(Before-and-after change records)
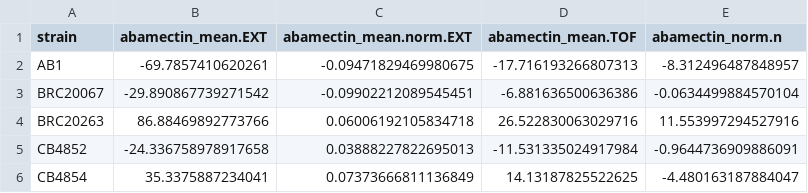
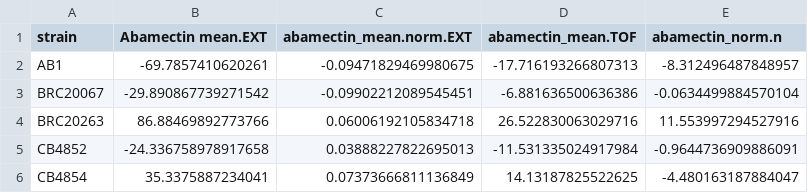
Before and after one commit to AndersenLab/NemaScan, a TSV file: input_data/elegans/phenotypes/abamectin_pheno.tsv, drawn as a sheet; only a part is shown.

```diff
--- a/input_data/elegans/phenotypes/abamectin_pheno.tsv
+++ b/input_data/elegans/phenotypes/abamectin_pheno.tsv
@@ -1,2 +1,2 @@
-strain	abamectin_mean.EXT	abamectin_mean.norm.EXT	abamectin_mean.TOF	abamectin_norm.n
+strain	Abamectin mean.EXT	abamectin_mean.norm.EXT	abamectin_mean.TOF	abamectin_norm.n
 AB1	-69.7857410620261	-0.09471829469980675	-17.716193266807313	-8.312496487848957
```
Also changed, not shown: 2 other files.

### [Instructions for the task]
Since the pictures are not wanted, copy only the text of the records above, exactly.

### [Your solution]
Before and after one commit to AndersenLab/NemaScan, a TSV file: input_data/elegans/phenotypes/abamectin_pheno.tsv, drawn as a sheet; only a part is shown.

```diff
--- a/input_data/elegans/phenotypes/abamectin_pheno.tsv
+++ b/input_data/elegans/phenotypes/abamectin_pheno.tsv
@@ -1,2 +1,2 @@
-strain	abamectin_mean.EXT	abamectin_mean.norm.EXT	abamectin_mean.TOF	abamectin_norm.n
+strain	Abamectin mean.EXT	abamectin_mean.norm.EXT	abamectin_mean.TOF	abamectin_norm.n
 AB1	-69.7857410620261	-0.09471829469980675	-17.716193266807313	-8.312496487848957
```
Also changed, not shown: 2 other files.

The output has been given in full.